*EXERCISE DESCRIPTION*.
Select from the data all lines with the word "tools".

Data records
━━━

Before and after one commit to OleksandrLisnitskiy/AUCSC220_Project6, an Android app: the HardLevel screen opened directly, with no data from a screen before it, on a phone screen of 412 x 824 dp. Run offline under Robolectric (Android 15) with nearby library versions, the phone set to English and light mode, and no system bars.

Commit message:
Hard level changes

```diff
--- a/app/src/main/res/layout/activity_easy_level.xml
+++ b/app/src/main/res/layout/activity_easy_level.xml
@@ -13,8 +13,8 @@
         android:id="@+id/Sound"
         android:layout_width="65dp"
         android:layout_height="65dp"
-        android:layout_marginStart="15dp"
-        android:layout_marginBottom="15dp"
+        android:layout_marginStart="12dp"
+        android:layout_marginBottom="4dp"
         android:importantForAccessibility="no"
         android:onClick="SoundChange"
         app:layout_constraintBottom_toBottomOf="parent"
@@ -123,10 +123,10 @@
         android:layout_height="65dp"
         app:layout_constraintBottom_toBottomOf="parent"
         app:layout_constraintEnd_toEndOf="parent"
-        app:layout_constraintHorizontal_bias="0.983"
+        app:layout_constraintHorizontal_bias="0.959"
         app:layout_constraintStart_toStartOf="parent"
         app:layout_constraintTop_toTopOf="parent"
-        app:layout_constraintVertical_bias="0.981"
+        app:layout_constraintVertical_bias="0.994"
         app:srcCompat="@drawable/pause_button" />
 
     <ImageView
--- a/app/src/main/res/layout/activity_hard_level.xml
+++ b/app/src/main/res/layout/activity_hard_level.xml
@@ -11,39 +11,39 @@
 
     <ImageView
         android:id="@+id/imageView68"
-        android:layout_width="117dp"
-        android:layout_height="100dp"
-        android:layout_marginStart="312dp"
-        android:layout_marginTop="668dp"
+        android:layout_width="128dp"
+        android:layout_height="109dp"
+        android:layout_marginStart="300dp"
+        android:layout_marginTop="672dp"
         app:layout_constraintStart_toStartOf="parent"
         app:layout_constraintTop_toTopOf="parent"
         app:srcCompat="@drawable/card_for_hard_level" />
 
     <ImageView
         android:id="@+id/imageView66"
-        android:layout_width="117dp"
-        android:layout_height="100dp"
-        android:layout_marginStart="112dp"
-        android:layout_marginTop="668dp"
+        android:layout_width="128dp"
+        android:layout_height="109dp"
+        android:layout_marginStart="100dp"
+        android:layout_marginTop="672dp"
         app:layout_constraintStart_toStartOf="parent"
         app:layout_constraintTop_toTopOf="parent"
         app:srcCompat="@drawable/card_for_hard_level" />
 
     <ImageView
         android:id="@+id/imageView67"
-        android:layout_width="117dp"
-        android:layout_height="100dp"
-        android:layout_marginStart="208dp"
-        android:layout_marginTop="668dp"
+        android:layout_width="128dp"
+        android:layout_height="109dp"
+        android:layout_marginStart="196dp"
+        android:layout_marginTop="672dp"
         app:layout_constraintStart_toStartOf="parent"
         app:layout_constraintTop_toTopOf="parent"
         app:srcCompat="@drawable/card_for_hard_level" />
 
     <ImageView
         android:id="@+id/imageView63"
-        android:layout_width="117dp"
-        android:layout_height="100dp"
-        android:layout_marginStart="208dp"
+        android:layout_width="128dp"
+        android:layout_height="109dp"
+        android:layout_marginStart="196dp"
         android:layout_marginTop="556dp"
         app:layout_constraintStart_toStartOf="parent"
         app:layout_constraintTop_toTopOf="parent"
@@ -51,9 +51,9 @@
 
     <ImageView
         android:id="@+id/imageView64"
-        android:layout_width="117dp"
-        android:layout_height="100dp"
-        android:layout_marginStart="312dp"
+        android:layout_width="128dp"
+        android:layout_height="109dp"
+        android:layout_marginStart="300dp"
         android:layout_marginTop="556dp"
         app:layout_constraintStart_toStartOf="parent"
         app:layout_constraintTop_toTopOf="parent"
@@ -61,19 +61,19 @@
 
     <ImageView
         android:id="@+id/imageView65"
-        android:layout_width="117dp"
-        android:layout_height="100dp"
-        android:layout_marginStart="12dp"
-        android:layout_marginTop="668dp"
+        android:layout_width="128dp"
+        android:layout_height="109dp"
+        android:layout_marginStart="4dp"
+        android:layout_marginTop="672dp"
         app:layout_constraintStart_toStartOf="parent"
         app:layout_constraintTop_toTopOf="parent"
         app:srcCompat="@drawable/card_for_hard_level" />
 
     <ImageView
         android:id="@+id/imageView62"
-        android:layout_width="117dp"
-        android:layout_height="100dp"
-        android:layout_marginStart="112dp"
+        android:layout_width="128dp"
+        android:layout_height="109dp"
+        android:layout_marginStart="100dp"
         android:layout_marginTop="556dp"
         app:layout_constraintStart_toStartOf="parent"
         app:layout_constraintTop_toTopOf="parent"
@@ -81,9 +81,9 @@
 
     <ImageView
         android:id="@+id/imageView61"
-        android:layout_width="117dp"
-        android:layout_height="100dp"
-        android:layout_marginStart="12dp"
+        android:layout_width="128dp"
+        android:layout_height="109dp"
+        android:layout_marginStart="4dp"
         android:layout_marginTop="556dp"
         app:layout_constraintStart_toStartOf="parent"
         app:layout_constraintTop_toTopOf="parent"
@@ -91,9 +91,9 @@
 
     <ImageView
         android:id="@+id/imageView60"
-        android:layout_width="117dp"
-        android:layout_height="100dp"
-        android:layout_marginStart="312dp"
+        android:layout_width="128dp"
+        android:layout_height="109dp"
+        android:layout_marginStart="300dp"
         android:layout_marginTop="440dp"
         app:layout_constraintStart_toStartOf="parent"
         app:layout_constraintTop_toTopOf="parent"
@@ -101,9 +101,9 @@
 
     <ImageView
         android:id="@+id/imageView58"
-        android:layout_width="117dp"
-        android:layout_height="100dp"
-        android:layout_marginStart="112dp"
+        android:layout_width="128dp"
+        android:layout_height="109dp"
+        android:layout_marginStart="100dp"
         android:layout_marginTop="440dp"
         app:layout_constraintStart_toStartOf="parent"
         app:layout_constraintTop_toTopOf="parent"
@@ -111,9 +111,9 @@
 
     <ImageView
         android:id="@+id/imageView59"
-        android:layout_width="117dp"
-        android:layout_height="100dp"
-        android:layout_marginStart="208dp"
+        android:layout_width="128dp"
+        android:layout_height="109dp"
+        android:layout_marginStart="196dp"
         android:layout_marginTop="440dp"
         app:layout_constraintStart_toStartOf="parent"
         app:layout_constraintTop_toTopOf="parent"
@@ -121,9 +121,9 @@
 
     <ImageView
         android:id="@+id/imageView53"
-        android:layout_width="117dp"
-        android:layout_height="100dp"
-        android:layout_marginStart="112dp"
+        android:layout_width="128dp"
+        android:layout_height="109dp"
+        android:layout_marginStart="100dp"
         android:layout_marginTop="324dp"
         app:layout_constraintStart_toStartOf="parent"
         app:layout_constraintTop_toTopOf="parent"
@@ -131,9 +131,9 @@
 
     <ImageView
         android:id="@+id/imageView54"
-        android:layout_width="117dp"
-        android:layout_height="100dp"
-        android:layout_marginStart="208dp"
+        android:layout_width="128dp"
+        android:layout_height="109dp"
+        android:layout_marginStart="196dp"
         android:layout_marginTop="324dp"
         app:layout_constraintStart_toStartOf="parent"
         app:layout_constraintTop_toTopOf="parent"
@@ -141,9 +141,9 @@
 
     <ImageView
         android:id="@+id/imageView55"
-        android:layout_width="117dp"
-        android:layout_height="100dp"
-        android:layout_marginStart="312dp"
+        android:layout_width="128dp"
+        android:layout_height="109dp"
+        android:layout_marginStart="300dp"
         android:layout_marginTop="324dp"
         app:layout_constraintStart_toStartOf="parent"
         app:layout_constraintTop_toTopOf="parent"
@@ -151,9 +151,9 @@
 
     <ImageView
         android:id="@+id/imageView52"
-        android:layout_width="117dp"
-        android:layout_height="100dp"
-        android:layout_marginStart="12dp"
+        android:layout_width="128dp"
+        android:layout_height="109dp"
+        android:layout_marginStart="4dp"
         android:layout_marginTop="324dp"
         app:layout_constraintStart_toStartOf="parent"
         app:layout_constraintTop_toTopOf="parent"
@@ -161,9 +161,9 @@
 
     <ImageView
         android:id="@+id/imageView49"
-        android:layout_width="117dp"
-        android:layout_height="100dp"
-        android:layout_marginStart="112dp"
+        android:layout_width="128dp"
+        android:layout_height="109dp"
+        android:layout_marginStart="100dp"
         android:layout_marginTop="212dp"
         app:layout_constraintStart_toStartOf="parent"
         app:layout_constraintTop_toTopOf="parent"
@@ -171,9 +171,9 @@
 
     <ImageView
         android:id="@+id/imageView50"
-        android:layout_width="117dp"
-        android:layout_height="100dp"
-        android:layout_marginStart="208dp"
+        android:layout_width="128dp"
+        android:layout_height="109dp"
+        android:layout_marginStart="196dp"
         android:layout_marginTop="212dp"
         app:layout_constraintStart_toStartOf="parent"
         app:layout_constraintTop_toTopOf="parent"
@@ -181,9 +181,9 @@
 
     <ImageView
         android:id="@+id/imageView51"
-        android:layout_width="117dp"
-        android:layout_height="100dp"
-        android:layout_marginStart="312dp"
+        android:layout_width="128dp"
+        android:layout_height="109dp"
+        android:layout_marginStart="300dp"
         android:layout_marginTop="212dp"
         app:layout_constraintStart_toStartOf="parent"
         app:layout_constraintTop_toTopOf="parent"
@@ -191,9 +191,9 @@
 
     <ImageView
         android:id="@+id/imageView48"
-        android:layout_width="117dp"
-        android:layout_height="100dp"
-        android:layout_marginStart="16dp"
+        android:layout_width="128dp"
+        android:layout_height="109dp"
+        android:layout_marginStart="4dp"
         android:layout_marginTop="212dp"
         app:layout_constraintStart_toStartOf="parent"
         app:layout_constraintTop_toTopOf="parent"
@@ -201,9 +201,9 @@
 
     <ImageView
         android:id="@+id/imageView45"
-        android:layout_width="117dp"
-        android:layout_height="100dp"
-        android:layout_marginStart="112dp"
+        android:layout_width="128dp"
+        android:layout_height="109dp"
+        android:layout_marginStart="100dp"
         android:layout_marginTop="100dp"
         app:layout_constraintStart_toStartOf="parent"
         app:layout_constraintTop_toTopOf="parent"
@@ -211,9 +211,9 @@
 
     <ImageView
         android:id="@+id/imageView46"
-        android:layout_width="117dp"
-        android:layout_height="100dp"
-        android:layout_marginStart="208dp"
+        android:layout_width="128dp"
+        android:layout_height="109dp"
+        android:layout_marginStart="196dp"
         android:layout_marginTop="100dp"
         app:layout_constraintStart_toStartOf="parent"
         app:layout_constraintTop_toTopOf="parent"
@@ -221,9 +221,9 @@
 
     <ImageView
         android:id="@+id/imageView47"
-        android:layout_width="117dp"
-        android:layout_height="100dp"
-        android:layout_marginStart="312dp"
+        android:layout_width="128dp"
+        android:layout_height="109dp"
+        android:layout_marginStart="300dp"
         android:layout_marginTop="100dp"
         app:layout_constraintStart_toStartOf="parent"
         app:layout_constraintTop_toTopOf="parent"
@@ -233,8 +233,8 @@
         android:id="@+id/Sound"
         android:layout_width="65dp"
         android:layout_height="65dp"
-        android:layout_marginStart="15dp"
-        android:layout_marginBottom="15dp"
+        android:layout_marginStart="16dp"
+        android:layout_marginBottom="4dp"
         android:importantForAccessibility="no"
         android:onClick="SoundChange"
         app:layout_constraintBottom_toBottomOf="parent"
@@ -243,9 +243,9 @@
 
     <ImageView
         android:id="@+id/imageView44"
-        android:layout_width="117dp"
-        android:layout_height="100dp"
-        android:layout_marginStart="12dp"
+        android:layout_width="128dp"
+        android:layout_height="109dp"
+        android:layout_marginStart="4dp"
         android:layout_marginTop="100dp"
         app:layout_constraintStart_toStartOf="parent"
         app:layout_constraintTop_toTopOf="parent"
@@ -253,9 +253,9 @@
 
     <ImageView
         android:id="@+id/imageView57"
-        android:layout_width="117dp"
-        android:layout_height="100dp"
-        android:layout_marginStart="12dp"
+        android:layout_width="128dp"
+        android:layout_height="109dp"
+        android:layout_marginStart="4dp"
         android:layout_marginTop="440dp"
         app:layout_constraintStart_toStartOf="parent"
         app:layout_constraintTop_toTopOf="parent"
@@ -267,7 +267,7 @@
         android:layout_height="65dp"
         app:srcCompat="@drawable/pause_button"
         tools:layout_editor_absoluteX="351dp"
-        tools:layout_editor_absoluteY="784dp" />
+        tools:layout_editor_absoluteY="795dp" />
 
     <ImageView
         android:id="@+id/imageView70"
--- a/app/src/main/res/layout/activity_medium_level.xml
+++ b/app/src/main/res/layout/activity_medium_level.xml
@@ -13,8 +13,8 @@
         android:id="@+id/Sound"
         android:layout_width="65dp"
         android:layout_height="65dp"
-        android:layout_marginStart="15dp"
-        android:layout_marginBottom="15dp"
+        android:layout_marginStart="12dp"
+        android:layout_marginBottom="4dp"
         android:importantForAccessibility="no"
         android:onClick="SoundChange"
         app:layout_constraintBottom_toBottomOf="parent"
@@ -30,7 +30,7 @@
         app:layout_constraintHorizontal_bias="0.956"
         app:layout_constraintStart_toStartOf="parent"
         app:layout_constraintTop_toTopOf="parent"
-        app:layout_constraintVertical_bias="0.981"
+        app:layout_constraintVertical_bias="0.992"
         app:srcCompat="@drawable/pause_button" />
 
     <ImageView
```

━━━

*RESULT OF THE EXERCISE*.
         tools:layout_editor_absoluteX="351dp"
-        tools:layout_editor_absoluteY="784dp" />
+        tools:layout_editor_absoluteY="795dp" />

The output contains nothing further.